With SALT, an investor who has collateral they wish to retain can leverage their crypto-assets for a loan. This allows them to maintain a long position with their assets while creating a greater set of options with their taxes.
The SALT loan process consists of four primary steps:
Loan Creation: a borrower sets up a membership account and then forwards their collateral to the SALT Oracle Wallet. This is a multi-signature blockchain wallet that functions as a repository for collateral while automatically managing the lending terms.
The loan funds, once approved, are transferred to the borrower’s bank account.
Loan Repayment: a borrower makes timely, periodic payments to the lender.
Loan Completion: upon repayment of the loan, the borrower will have their collateral returned.
SALT doesn’t perform credit checks on borrowers but does conduct full Anti-money Laundering (AML) and Know Your Customer (KYC) verification checks. Loans made via the platform are denominated in and repaid with traditional currencies.
Cryptocurrency assets are used only by the recipient as collateral for the loans. Borrowers can choose to pay off their loans early without being subjected to a prepayment penalty.
SALT members are not required to possess blockchain assets in order to lend on the platform. Lenders must be accredited investors in accordance with federal regulations and guidelines established by the U.S. Securities and Exchange Commission. They must also pass SALT’s Lending Suitability Test.

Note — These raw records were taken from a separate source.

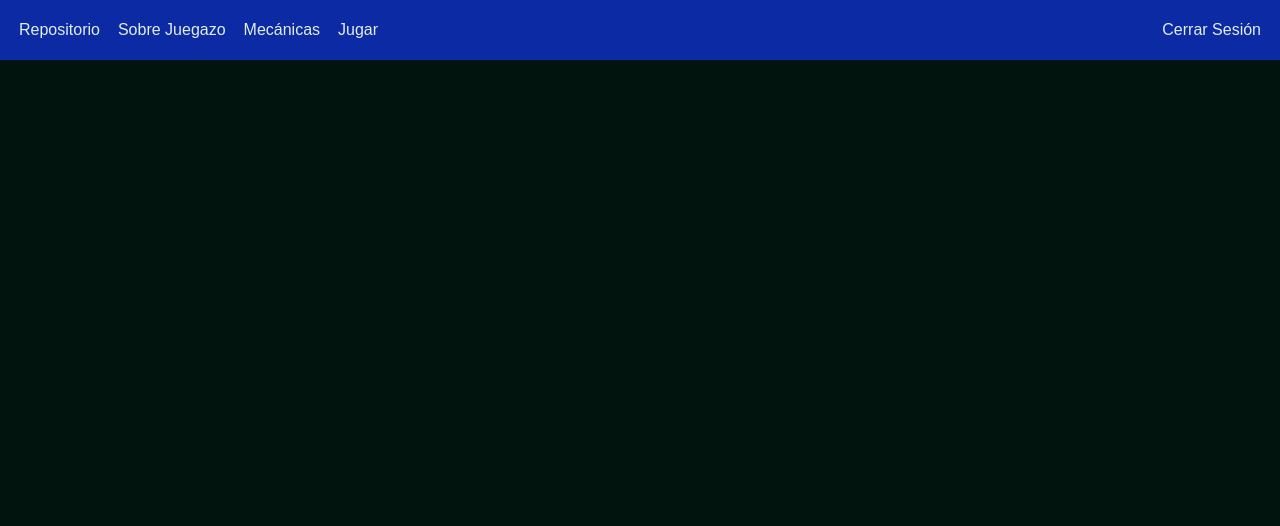
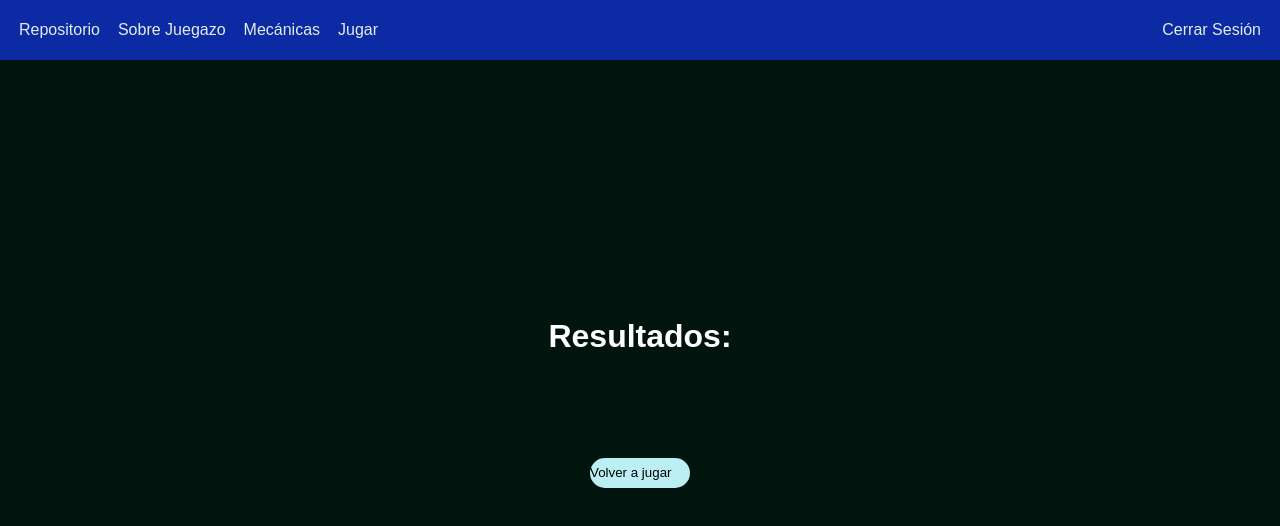
Before and after one commit to rbncode/Juegazo-Wiki, a Vue app: page /resultados in a window 1280 px wide. Before the commit this address had no page. Shown: the top 526 px of the page. Built offline with nearby package versions, Linux system fonts and the light colour scheme; sample sign-in values are in the browser's storage.

Commit message:
Vista Resultados

```diff
--- a/src/router/index.js
+++ b/src/router/index.js
@@ -44,6 +44,11 @@ const router = createRouter({
       name: "about",
       component: () => import("@/views/AboutView.vue"),
     },
+    {
+      path: "/resultados",
+      name: "resultados",
+      component: () => import("@/views/ResultsView.vue"),
+    },
   ],
 });
 
--- /dev/null
+++ b/src/views/ResultsView.vue
@@ -0,0 +1,51 @@
+<template>
+  <div class="body">
+    <h1>Resultados:</h1>
+    <br />
+    <div>
+      <button @click="startGame">Volver a jugar</button>
+    </div>
+  </div>
+</template>
+
+<script>
+export default {
+  methods: {
+    startGame() {
+      this.$router.push("/selector");
+    },
+  },
+};
+</script>
+
+<style scoped>
+.body {
+  font-family: Arial, sans-serif;
+  color: white;
+  display: flex;
+  flex-direction: column;
+  justify-content: center;
+  align-items: center;
+  min-height: 80vh;
+  row-gap: 40px;
+}
+h1 {
+  margin: 20px;
+}
+
+button {
+  top: 100px;
+  display: flex;
+  flex-direction: column;
+  background-color: #bbeff4;
+  border: none;
+  border-radius: 20px;
+  width: 100px;
+  height: 30px;
+  justify-content: center;
+  text-align: center;
+  top: 50%;
+  transform: translateY(-50%);
+  z-index: 10;
+}
+</style>
```
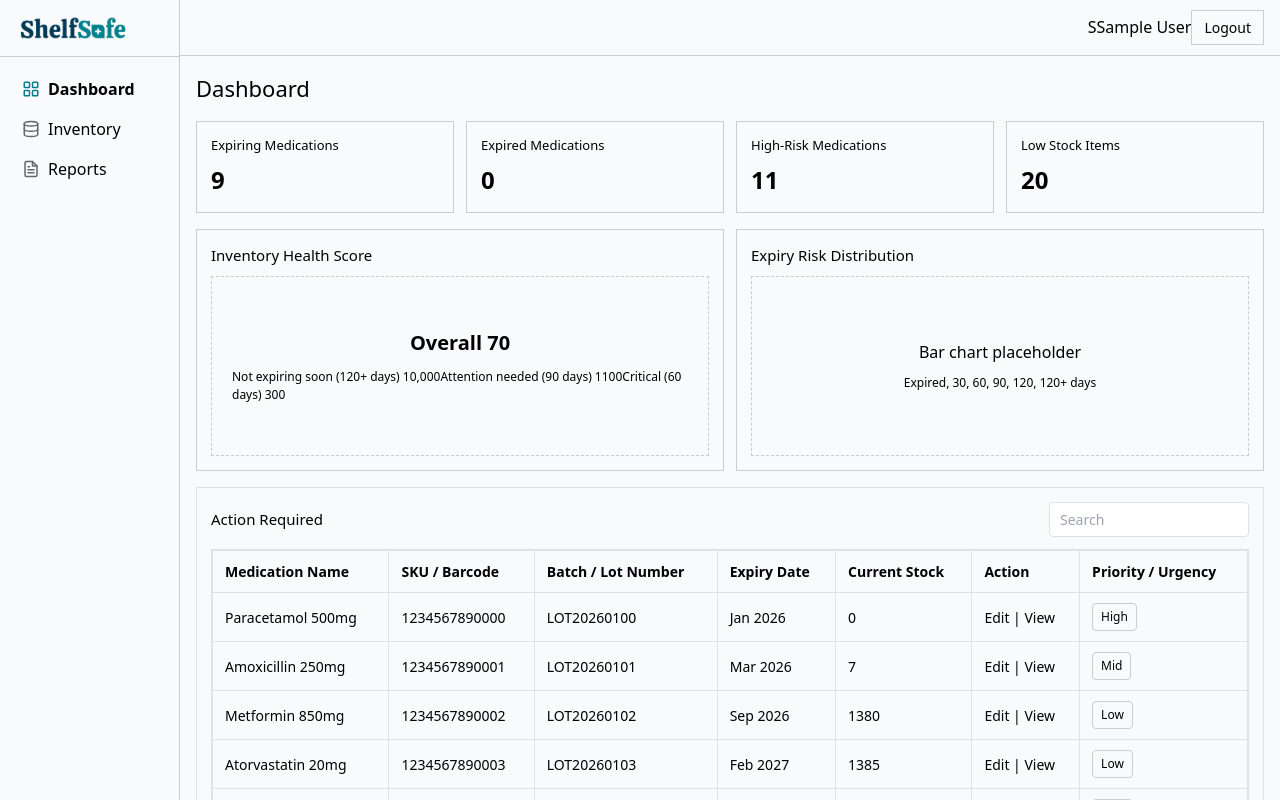
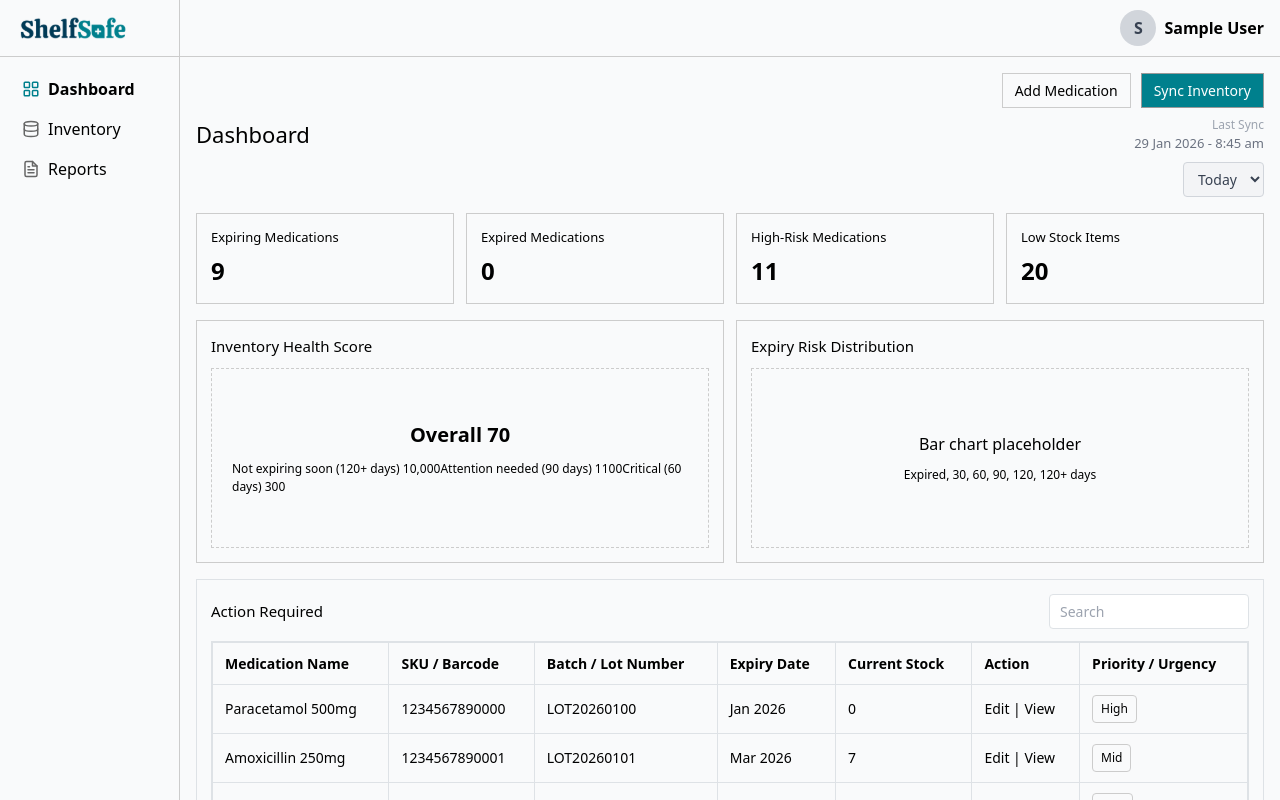
Before and after one commit to Shelf-Safe/Shelf-Safe, a React (Vite) app in the folder frontend/: page /dashboard in a window 1280 px wide. Shown: the top 800 px of the page. Built offline with nearby package versions, Linux system fonts and the light colour scheme; no server answers; sample sign-in values are in the browser's storage.

Commit message:
SHELFSAFE-99 Improve the dashboard page layout(Add buttons + sync)

```diff
--- a/frontend/src/components/DashboardLayout.jsx
+++ b/frontend/src/components/DashboardLayout.jsx
@@ -1,30 +1,30 @@
 import React from 'react';
-import { useNavigate } from 'react-router-dom';
+import { Link } from 'react-router-dom';
 import { Sidebar } from './Sidebar';
 import { useAuth } from '../context/AuthContext';
 
 export const DashboardLayout = ({ children }) => {
-  const navigate = useNavigate();
-  const { user, logout } = useAuth();
-
+  const { user } = useAuth();
   const displayName = user?.name || user?.fullName || user?.email || 'User';
+  const profileImageUrl = user?.profileImageUrl || user?.avatarUrl || user?.photoURL;
   const initial = (displayName?.trim()?.[0] || 'U').toUpperCase();
-
-  const goProfile = () => navigate('/profile');
 
   return (
     <div className="dashboard-layout">
       <Sidebar />
       <div className="dashboard-layout-main">
         <header className="dashboard-layout-header">
-          <div />
-          <div className="header-right">
-            <button type="button" className="header-user" onClick={goProfile} aria-label="Open profile">
-              <span className="header-avatar" aria-hidden="true">{initial}</span>
-              <span className="header-username">{displayName}</span>
-            </button>
-            <button type="button" className="btn btn-outline" onClick={logout}>Logout</button>
-          </div>
+          <div className="header-left" />
+          <Link to="/profile" className="header-user-link">
+            <span className="header-user-avatar" aria-hidden="true">
+              {profileImageUrl ? (
+                <img src={profileImageUrl} alt="" className="header-user-avatar-img" />
+              ) : (
+                <span className="header-user-avatar-initial">{initial}</span>
+              )}
+            </span>
+            <span>{displayName}</span>
+          </Link>
         </header>
         <main className="dashboard-layout-content">
           {children}
--- a/frontend/src/pages/Dashboard.jsx
+++ b/frontend/src/pages/Dashboard.jsx
@@ -28,7 +28,22 @@ export const Dashboard = () => {
   return (
     <DashboardLayout>
       <div className="dash">
-        <h1 className="dash-title">Dashboard</h1>
+        <div className="dash-header">
+          <h1 className="dash-title">Dashboard</h1>
+          <div className="dash-header-actions">
+            <div className="dash-header-buttons">
+              <Link to="/inventory/add" className="btn btn-outline">Add Medication</Link>
+              <button type="button" className="btn btn-primary">Sync Inventory</button>
+            </div>
+            <div className="dash-header-sync">
+              <span className="dash-header-sync-label">Last Sync</span>
+              <span className="dash-header-sync-time">29 Jan 2026 - 8:45 am</span>
+            </div>
+            <select className="dash-header-date" aria-label="Date range">
+              <option>Today</option>
+            </select>
+          </div>
+        </div>
 
         <div className="dash-cards">
           <div className="dash-card">
--- a/frontend/src/styles/Dashboard.css
+++ b/frontend/src/styles/Dashboard.css
@@ -217,9 +217,57 @@
 }
 
 /* Dashboard page */
+.dash-header {
+    display: flex;
+    align-items: center;
+    justify-content: space-between;
+    gap: 16px;
+    flex-wrap: wrap;
+    margin-bottom: 16px
+}
+
 .dash-title {
-    margin: 0 0 16px 0;
+    margin: 0;
     font-size: 22px
+}
+
+.dash-header-actions {
+    display: flex;
+    flex-direction: column;
+    align-items: flex-end;
+    gap: 8px
+}
+
+.dash-header-buttons {
+    display: flex;
+    align-items: center;
+    gap: 10px
+}
+
+.dash-header-sync {
+    display: flex;
+    flex-direction: column;
+    align-items: flex-end;
+    font-size: 14px;
+    color: #6b7280
+}
+
+.dash-header-sync-label {
+    font-size: 12px;
+    color: #9ca3af
+}
+
+.dash-header-sync-time {
+    font-size: 13px
+}
+
+.dash-header-date {
+    padding: 6px 10px;
+    border: 1px solid #d1d5db;
+    border-radius: 4px;
+    font-size: 14px;
+    background: #f3f4f6;
+    color: #374151
 }
 
 .dash-cards {
```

At the time of the company’s soft launch, Shawn Owen, CEO of SALT, told Bitcoin Magazine, “Currently, if you are a holder of blockchain assets, a large chunk of your financial wealth is not being recognized by lenders. With SALT, we see a future where virtually all of the world’s value is on blockchains, with lending reflective of our globally connected, digitized lives.”
Owen says he left his full-time job in 2016, intrigued by the idea of a lending platform that could leverage billions of dollars of untapped cryptocurrencies. “I saw this trend where the vast majority of Bitcoiners just wanted to hold on to their assets. With this realization, the light bulbs all went off, which prompted me to go full blast with SALT. I haven’t really looked back since.”
When asked about how he came up with name SALT, Owen has this to say: “We liked the name because ‘salt’ was historically the first well-known commodity-based money. Our version of SALT is a way to articulate what we do: taking blockchain technology and smart contracts and building lending terms and everything revolving around credit products and putting them into smart contracts in a more automatic and secure way.”
Owen says many in the Bitcoin community have at one point or another experienced a situation where they have sold because they felt that they had a good gain, only to look back and realize that they had missed a massive opportunity. And in that sale, notes Owen, they most likely had to worry about capital gains tax counting and were now wishing they could go back in time six months and have all that ether or bitcoin back.
In terms of emerging trends in the blockchain lending space, Owen points to the massive growth in the number of cryptocurrencies coming online and the innovation associated with them. He says that although it will be a bumpy ride, he believes we’ll continue to see more and more of the world’s value accounted for on distributed ledgers and on blockchains.
“I see a world where large portfolios will be made up of digital assets and they will be much more granular abilities to lend against these portfolios in a much higher liquid form than what we have today. This, I am certain, will solve a lot of the liquidity inefficiencies in the market.”
Though SALT is currently operating only in the U.S., Owen anticipates making a quick move into Ireland, followed most likely by Canada. “The big picture we are striving for is to create the mechanisms with which lending terms of any type, between any person or individual, whether it be business or not, can interact in a peer-to-peer way with contracts that are enforceable without counterparty risk.”
Erik Voorhees, founder and CEO of ShapeShift and a member of SALT’s board of directors, commented, “SALT’s disruptive innovation is an important project for broadening the usefulness and global reach of blockchain technology.”